The change came into force on July 1 last year but as Helen Twose's KiwiSaver column points out none of the major banks which have parent companies in Australia are yet in a position to be able to offer New Zealanders the ability to transfer their KiwiSaver money to an approved Australian fund.

However they will all happily assist Kiwis who want to bring their Australian super savings back to New Zealand.

The industry is blaming the delay on having bigger regulatory issues to deal with but how long can this be used as an excuse?


Sure KiwiSaver savings are small fry compared to the amount of money stashed in Australian super accounts but shouldn't it be about providing a service not just how many dollars you have?

The number of Kiwis leaving to go to Australia has fallen to a low in recent years but statistics for the year to April show 11,100 still left to go live across the Ditch.

Not all of these Kiwis will be in KiwiSaver or want to transfer their superannuation savings to Australia but for those who do it looks they will have to search hard to find a fund that will take their money.

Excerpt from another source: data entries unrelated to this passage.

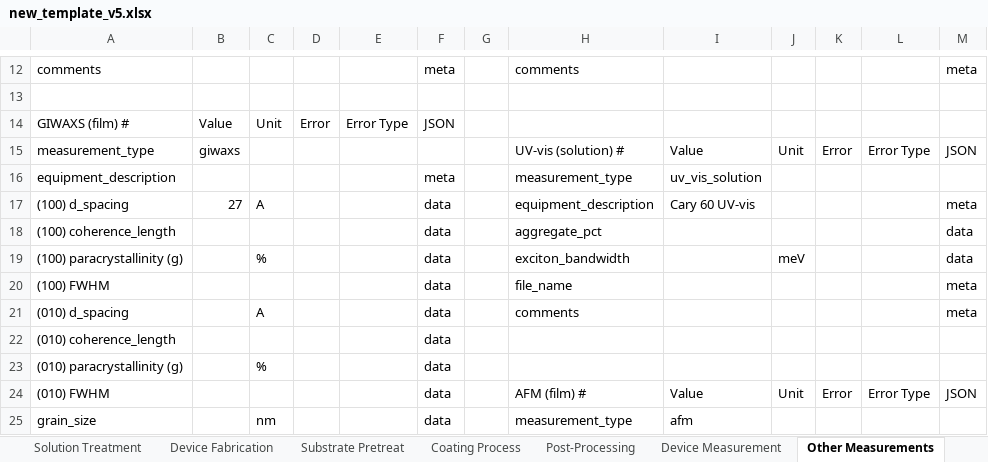
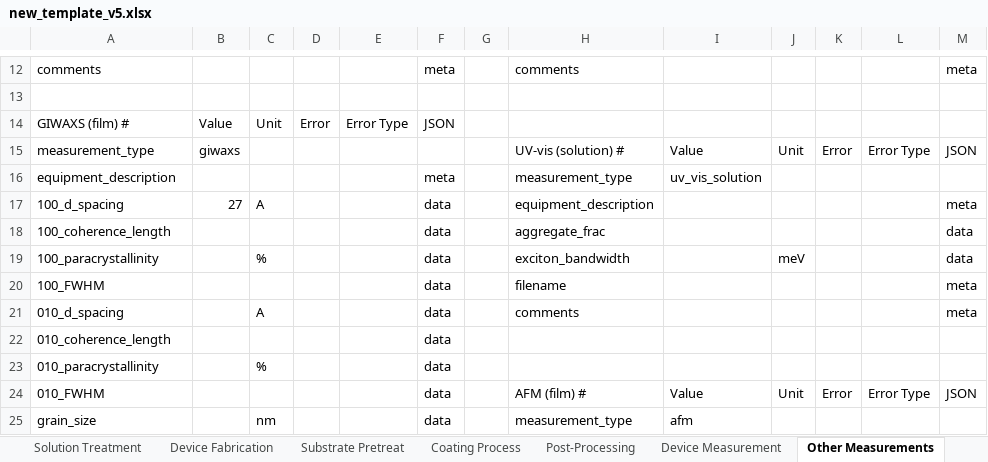
Before and after one commit to aaronliu64/ofet-db, an Excel workbook: db_feed/new_template_v5.xlsx, sheet Other Measurements, drawn as a sheet; only a part is shown, gaps mark what is left out; values as stored, in another font and other column widths than the file's, no cell formats; the diff covers the shown part only; the diff names each change by its address in the sheet, - before the commit and + after, or states it on an @@ line.

```diff
--- a/db_feed/new_template_v5.xlsx (sheet Other Measurements)
+++ b/db_feed/new_template_v5.xlsx (sheet Other Measurements)
-A17: (100) d_spacing
+A17: 100_d_spacing
-I17: Cary 60 UV-vis
+I17: (empty)
-A18: (100) coherence_length
+A18: 100_coherence_length
-H18: aggregate_pct
+H18: aggregate_frac
-A19: (100) paracrystallinity (g)
+A19: 100_paracrystallinity
-A20: (100) FWHM
+A20: 100_FWHM
-H20: file_name
+H20: filename
-A21: (010) d_spacing
+A21: 010_d_spacing
-A22: (010) coherence_length
+A22: 010_coherence_length
-A23: (010) paracrystallinity (g)
+A23: 010_paracrystallinity
-A24: (010) FWHM
+A24: 010_FWHM
```
Also changed, not shown: 18 edited cells elsewhere in this sheet, sheet Dropdown Items, sheet Substrate Pretreat, sheet Device Fabrication, sheet Data Origin, sheet Solution Makeup, sheet Solution Treatment, 3 more sheets, cell formats, formulas that keep their value, ISA88-schema-ofetdb.xlsx, controlled_vocabulary.xlsx, 2 other files.
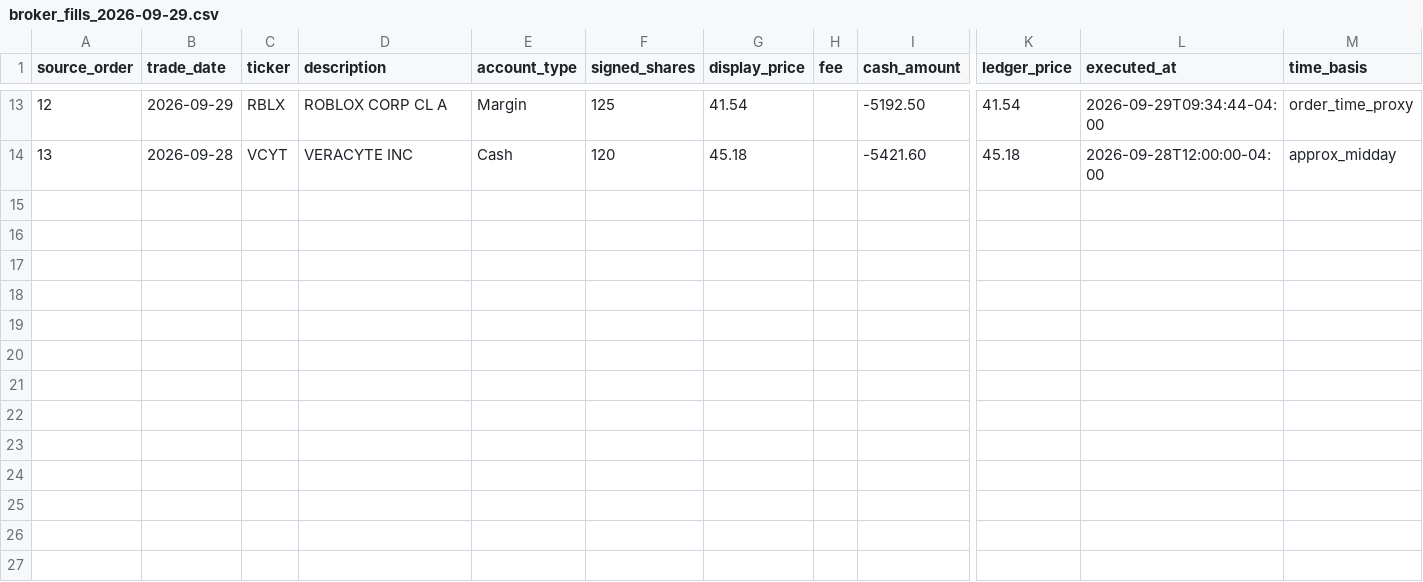
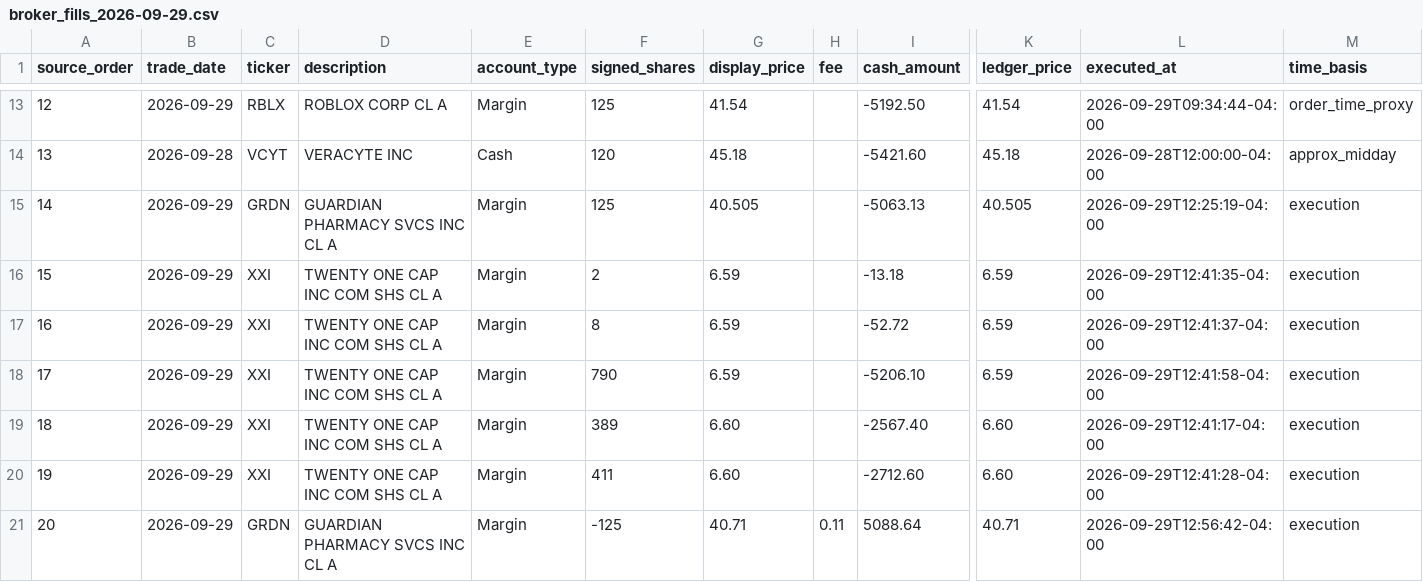
Before and after one commit to fartzy/stock-picker, a CSV file: data/trades/broker_fills_2026-09-29.csv, drawn as a sheet; only a part is shown, gaps mark what is left out; rows hold the shown columns only; the diff names each change by its address in the sheet, - before the commit and + after, or states it on an @@ line.

Commit message:
Log afternoon GRDN and XXI executions

```diff
--- a/data/trades/broker_fills_2026-09-29.csv
+++ b/data/trades/broker_fills_2026-09-29.csv
+row 15: 14 | 2026-09-29 | GRDN | GUARDIAN PHARMACY SVCS INC CL A | Margin | 125 | 40.505 |  | -5063.13 | 40.505 | 2026-09-29T12:25:19-04:00 | execution
+row 16: 15 | 2026-09-29 | XXI | TWENTY ONE CAP INC COM SHS CL A | Margin | 2 | 6.59 |  | -13.18 | 6.59 | 2026-09-29T12:41:35-04:00 | execution
+row 17: 16 | 2026-09-29 | XXI | TWENTY ONE CAP INC COM SHS CL A | Margin | 8 | 6.59 |  | -52.72 | 6.59 | 2026-09-29T12:41:37-04:00 | execution
+row 18: 17 | 2026-09-29 | XXI | TWENTY ONE CAP INC COM SHS CL A | Margin | 790 | 6.59 |  | -5206.10 | 6.59 | 2026-09-29T12:41:58-04:00 | execution
+row 19: 18 | 2026-09-29 | XXI | TWENTY ONE CAP INC COM SHS CL A | Margin | 389 | 6.60 |  | -2567.40 | 6.60 | 2026-09-29T12:41:17-04:00 | execution
+row 20: 19 | 2026-09-29 | XXI | TWENTY ONE CAP INC COM SHS CL A | Margin | 411 | 6.60 |  | -2712.60 | 6.60 | 2026-09-29T12:41:28-04:00 | execution
+row 21: 20 | 2026-09-29 | GRDN | GUARDIAN PHARMACY SVCS INC CL A | Margin | -125 | 40.71 | 0.11 | 5088.64 | 40.71 | 2026-09-29T12:56:42-04:00 | execution
```
Also changed, not shown: data/trades/trades.csv, 3 other files.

Take it or leave it?
Now that KiwiSaver has been running for more than five years people are having to make a choice about what to do with their money once they are eligible to take it out - be that at 65 or older (after being in the scheme for the minimum five years).

Mary Holm's column answers the concerns of three different readers considering what to do with their savings.

My first thought upon reading this was - lucky people - to have a choice on whether to take it out or leave in it.

Many people aren't so fortunate.

The savings in KiwiSaver accounts aren't that big yet but even $4000 or $5000 can make a difference to some people looking to reduce debt as they head into retirement.


As people's nest eggs get bigger it's going to be more and more important for people to weigh up what they do and get some professional advice.

Not all that glitters is gold
The minute I read Diana Clement's piece on foreign exchange risk when it comes to investing I was reminded of the radio adverts you hear about investing in gold.

They go on about how much the price of gold has gone up but forget to mention anything about how the New Zealand dollar has risen against the US dollar eroding much of the gains.

In a small country like New Zealand where much of our money is invested overseas, be it through KiwiSaver, or directly in foreign shares or commodities it pays to take foreign exchange risk into account.

The New Zealand dollar has been very strong against a lot of currencies of late but as other economies begin to recover that may not last.

It shouldn't stop people from investing overseas but it's another factor that needs to be considered.

What do you think?